* [About this task] This calls for a word-for-word copy of all the data, with each picture removed.

(Content revision data)
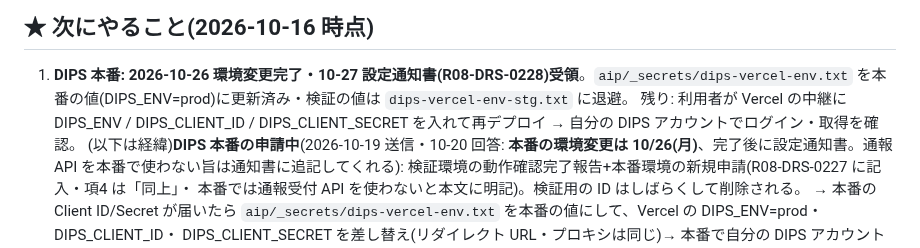
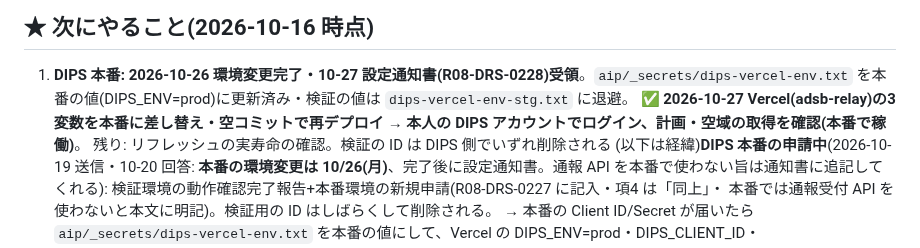
Before and after one commit to yasuokun-pro/heli-nav-pwa, a Markdown page: BACKLOG.md, the part around the change. Rendered like a GitHub page.

```diff
--- a/BACKLOG.md
+++ b/BACKLOG.md
@@ -8,7 +8,8 @@ CLAUDE.mdから分離した「進行中・未着手タスク」。着手する
 
 ## ★ 次にやること(2026-10-16 時点)
 1. **DIPS 本番: 2026-10-26 環境変更完了・10-27 設定通知書(R08-DRS-0228)受領**。`aip/_secrets/dips-vercel-env.txt` を本番の値(DIPS_ENV=prod)に更新済み・検証の値は `dips-vercel-env-stg.txt` に退避。
-   残り: 利用者が Vercel の中継に DIPS_ENV / DIPS_CLIENT_ID / DIPS_CLIENT_SECRET を入れて再デプロイ → 自分の DIPS アカウントでログイン・取得を確認。
+   ✅ **2026-10-27 Vercel(adsb-relay)の3変数を本番に差し替え・空コミットで再デプロイ → 本人の DIPS アカウントでログイン、計画・空域の取得を確認(本番で稼働)**。
+   残り: リフレッシュの実寿命の確認。検証の ID は DIPS 側でいずれ削除される
    (以下は経緯)**DIPS 本番の申請中**(2026-10-19 送信・10-20 回答: **本番の環境変更は 10/26(月)**、完了後に設定通知書。通報 API を本番で使わない旨は通知書に追記してくれる): 検証環境の動作確認完了報告+本番環境の新規申請(R08-DRS-0227 に記入・項4 は「同上」・
    本番では通報受付 API を使わないと本文に明記)。検証用の ID はしばらくして削除される。
    → 本番の Client ID/Secret が届いたら `aip/_secrets/dips-vercel-env.txt` を本番の値にして、Vercel の DIPS_ENV=prod・DIPS_CLIENT_ID・
```
Also changed, not shown: CLAUDE.md (+2 -0 lines).
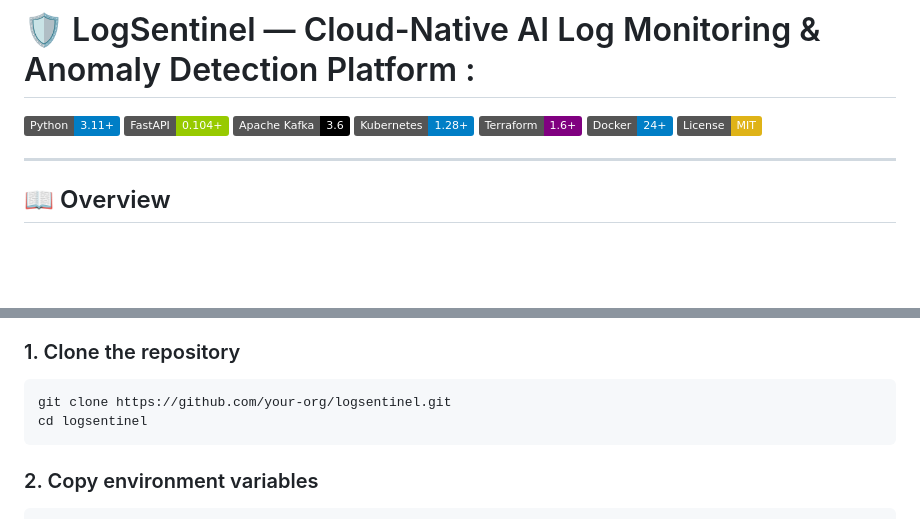
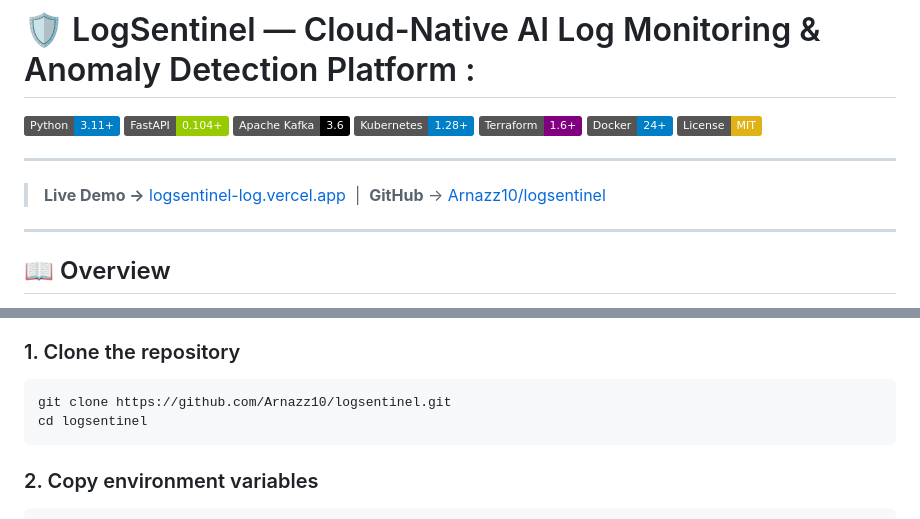
Before and after one commit to Arnazz10/logsentinel, a Markdown page: README.md, 2 parts joined by grey strips. Drawn GitHub-style; badges without logos; blank space fills up the shorter version.

Commit message:
docs: update README with actual GitHub and Vercel links

````diff
--- a/README.md
+++ b/README.md
@@ -7,6 +7,10 @@
 ![Terraform](https://img.shields.io/badge/Terraform-1.6+-purple?logo=terraform)
 ![Docker](https://img.shields.io/badge/Docker-24+-blue?logo=docker)
 ![License](https://img.shields.io/badge/License-MIT-yellow)
+
+---
+
+> **Live Demo →** [logsentinel-log.vercel.app](https://logsentinel-log.vercel.app) &nbsp;|&nbsp; **GitHub** → [Arnazz10/logsentinel](https://github.com/Arnazz10/logsentinel)
 
 ---
 
@@ -137,7 +141,7 @@ logsentinel/
 ### 1. Clone the repository
 
 ```bash
-git clone https://github.com/your-org/logsentinel.git
+git clone https://github.com/Arnazz10/logsentinel.git
 cd logsentinel
 ```
 
````
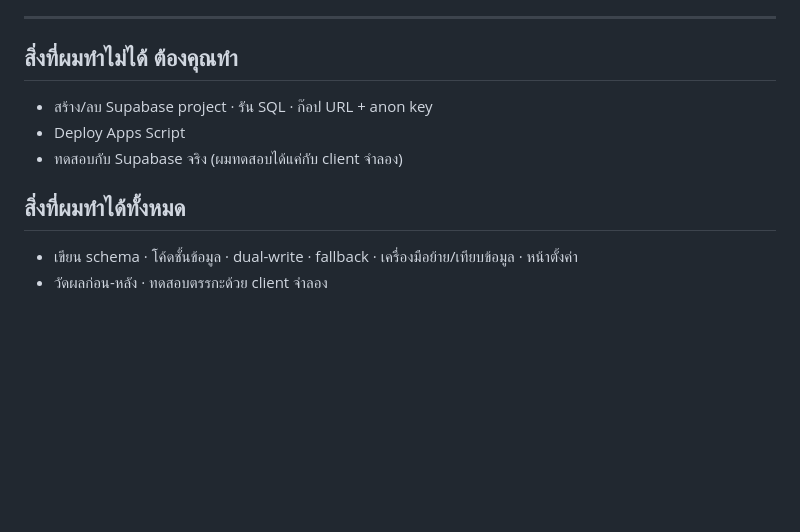
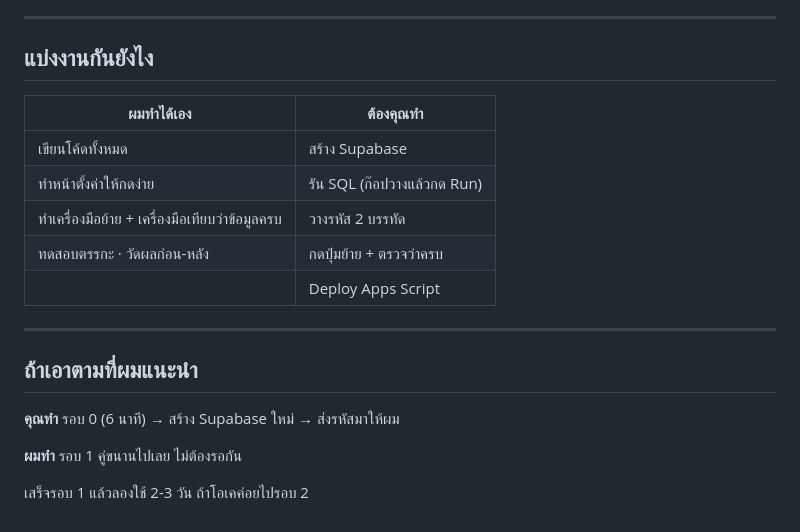
Before and after one commit to FAB-OPT/fab-operations-hub, a Markdown page: docs/supabase-migration-plan.md, the part around one of its changes. Drawn GitHub-style; blank space fills up the shorter version.

```diff
--- a/docs/supabase-migration-plan.md
+++ b/docs/supabase-migration-plan.md
@@ -158,13 +164,22 @@
 
 ---
 
-## สิ่งที่ผมทำไม่ได้ ต้องคุณทำ
+## แบ่งงานกันยังไง
 
-- สร้าง/ลบ Supabase project · รัน SQL · ก๊อป URL + anon key
-- Deploy Apps Script
-- ทดสอบกับ Supabase จริง (ผมทดสอบได้แค่กับ client จำลอง)
+| ผมทำได้เอง | ต้องคุณทำ |
+|---|---|
+| เขียนโค้ดทั้งหมด | สร้าง Supabase |
+| ทำหน้าตั้งค่าให้กดง่าย | รัน SQL (ก๊อปวางแล้วกด Run) |
+| ทำเครื่องมือย้าย + เครื่องมือเทียบว่าข้อมูลครบ | วางรหัส 2 บรรทัด |
+| ทดสอบตรรกะ · วัดผลก่อน-หลัง | กดปุ่มย้าย + ตรวจว่าครบ |
+| | Deploy Apps Script |
 
-## สิ่งที่ผมทำได้ทั้งหมด
+---
 
-- เขียน schema · โค้ดชั้นข้อมูล · dual-write · fallback · เครื่องมือย้าย/เทียบข้อมูล · หน้าตั้งค่า
-- วัดผลก่อน-หลัง · ทดสอบตรรกะด้วย client จำลอง
+## ถ้าเอาตามที่ผมแนะนำ
+
+**คุณทำ** รอบ 0 (6 นาที) → สร้าง Supabase ใหม่ → ส่งรหัสมาให้ผม
+
+**ผมทำ** รอบ 1 คู่ขนานไปเลย ไม่ต้องรอกัน
+
+เสร็จรอบ 1 แล้วลองใช้ 2-3 วัน ถ้าโอเคค่อยไปรอบ 2
```
Also changed, not shown: other parts of docs/supabase-migration-plan.md (+101 -95 lines).
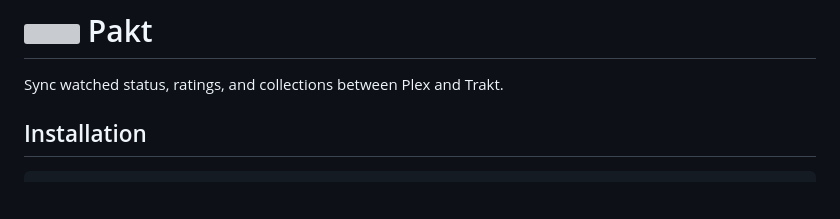
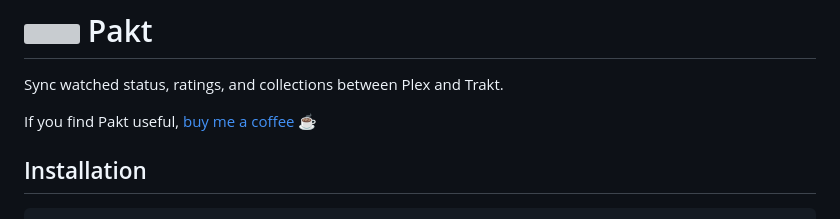
Before and after one commit to MikeSiLVO/pakt, a Markdown page: README.md, the part around the change. GitHub-like rendering; blank space fills up the shorter version; grey boxes are pictures that could not be loaded.

Commit message:
Add Ko-fi link to README

```diff
--- a/README.md
+++ b/README.md
@@ -1,6 +1,8 @@
 # <img src="src/pakt/assets/icon.png" width="32" alt=""> Pakt
 
 Sync watched status, ratings, and collections between Plex and Trakt.
+
+If you find Pakt useful, [buy me a coffee](https://ko-fi.com/mikesilvo) ☕
 
 ## Installation
 
```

* [Result]
Before and after one commit to yasuokun-pro/heli-nav-pwa, a Markdown page: BACKLOG.md, the part around the change. Rendered like a GitHub page.

```diff
--- a/BACKLOG.md
+++ b/BACKLOG.md
@@ -8,7 +8,8 @@ CLAUDE.mdから分離した「進行中・未着手タスク」。着手する
 
 ## ★ 次にやること(2026-10-16 時点)
 1. **DIPS 本番: 2026-10-26 環境変更完了・10-27 設定通知書(R08-DRS-0228)受領**。`aip/_secrets/dips-vercel-env.txt` を本番の値(DIPS_ENV=prod)に更新済み・検証の値は `dips-vercel-env-stg.txt` に退避。
-   残り: 利用者が Vercel の中継に DIPS_ENV / DIPS_CLIENT_ID / DIPS_CLIENT_SECRET を入れて再デプロイ → 自分の DIPS アカウントでログイン・取得を確認。
+   ✅ **2026-10-27 Vercel(adsb-relay)の3変数を本番に差し替え・空コミットで再デプロイ → 本人の DIPS アカウントでログイン、計画・空域の取得を確認(本番で稼働)**。
+   残り: リフレッシュの実寿命の確認。検証の ID は DIPS 側でいずれ削除される
    (以下は経緯)**DIPS 本番の申請中**(2026-10-19 送信・10-20 回答: **本番の環境変更は 10/26(月)**、完了後に設定通知書。通報 API を本番で使わない旨は通知書に追記してくれる): 検証環境の動作確認完了報告+本番環境の新規申請(R08-DRS-0227 に記入・項4 は「同上」・
    本番では通報受付 API を使わないと本文に明記)。検証用の ID はしばらくして削除される。
    → 本番の Client ID/Secret が届いたら `aip/_secrets/dips-vercel-env.txt` を本番の値にして、Vercel の DIPS_ENV=prod・DIPS_CLIENT_ID・
```
Also changed, not shown: CLAUDE.md (+2 -0 lines).
Before and after one commit to Arnazz10/logsentinel, a Markdown page: README.md, 2 parts joined by grey strips. Drawn GitHub-style; badges without logos; blank space fills up the shorter version.

Commit message:
docs: update README with actual GitHub and Vercel links

````diff
--- a/README.md
+++ b/README.md
@@ -7,6 +7,10 @@
 ![Terraform](https://img.shields.io/badge/Terraform-1.6+-purple?logo=terraform)
 ![Docker](https://img.shields.io/badge/Docker-24+-blue?logo=docker)
 ![License](https://img.shields.io/badge/License-MIT-yellow)
+
+---
+
+> **Live Demo →** [logsentinel-log.vercel.app](https://logsentinel-log.vercel.app) &nbsp;|&nbsp; **GitHub** → [Arnazz10/logsentinel](https://github.com/Arnazz10/logsentinel)
 
 ---
 
@@ -137,7 +141,7 @@ logsentinel/
 ### 1. Clone the repository
 
 ```bash
-git clone https://github.com/your-org/logsentinel.git
+git clone https://github.com/Arnazz10/logsentinel.git
 cd logsentinel
 ```
 
````
Before and after one commit to FAB-OPT/fab-operations-hub, a Markdown page: docs/supabase-migration-plan.md, the part around one of its changes. Drawn GitHub-style; blank space fills up the shorter version.

```diff
--- a/docs/supabase-migration-plan.md
+++ b/docs/supabase-migration-plan.md
@@ -158,13 +164,22 @@
 
 ---
 
-## สิ่งที่ผมทำไม่ได้ ต้องคุณทำ
+## แบ่งงานกันยังไง
 
-- สร้าง/ลบ Supabase project · รัน SQL · ก๊อป URL + anon key
-- Deploy Apps Script
-- ทดสอบกับ Supabase จริง (ผมทดสอบได้แค่กับ client จำลอง)
+| ผมทำได้เอง | ต้องคุณทำ |
+|---|---|
+| เขียนโค้ดทั้งหมด | สร้าง Supabase |
+| ทำหน้าตั้งค่าให้กดง่าย | รัน SQL (ก๊อปวางแล้วกด Run) |
+| ทำเครื่องมือย้าย + เครื่องมือเทียบว่าข้อมูลครบ | วางรหัส 2 บรรทัด |
+| ทดสอบตรรกะ · วัดผลก่อน-หลัง | กดปุ่มย้าย + ตรวจว่าครบ |
+| | Deploy Apps Script |
 
-## สิ่งที่ผมทำได้ทั้งหมด
+---
 
-- เขียน schema · โค้ดชั้นข้อมูล · dual-write · fallback · เครื่องมือย้าย/เทียบข้อมูล · หน้าตั้งค่า
-- วัดผลก่อน-หลัง · ทดสอบตรรกะด้วย client จำลอง
+## ถ้าเอาตามที่ผมแนะนำ
+
+**คุณทำ** รอบ 0 (6 นาที) → สร้าง Supabase ใหม่ → ส่งรหัสมาให้ผม
+
+**ผมทำ** รอบ 1 คู่ขนานไปเลย ไม่ต้องรอกัน
+
+เสร็จรอบ 1 แล้วลองใช้ 2-3 วัน ถ้าโอเคค่อยไปรอบ 2
```
Also changed, not shown: other parts of docs/supabase-migration-plan.md (+101 -95 lines).
Before and after one commit to MikeSiLVO/pakt, a Markdown page: README.md, the part around the change. GitHub-like rendering; blank space fills up the shorter version; grey boxes are pictures that could not be loaded.

Commit message:
Add Ko-fi link to README

```diff
--- a/README.md
+++ b/README.md
@@ -1,6 +1,8 @@
 # <img src="src/pakt/assets/icon.png" width="32" alt=""> Pakt
 
 Sync watched status, ratings, and collections between Plex and Trakt.
+
+If you find Pakt useful, [buy me a coffee](https://ko-fi.com/mikesilvo) ☕
 
 ## Installation
 
```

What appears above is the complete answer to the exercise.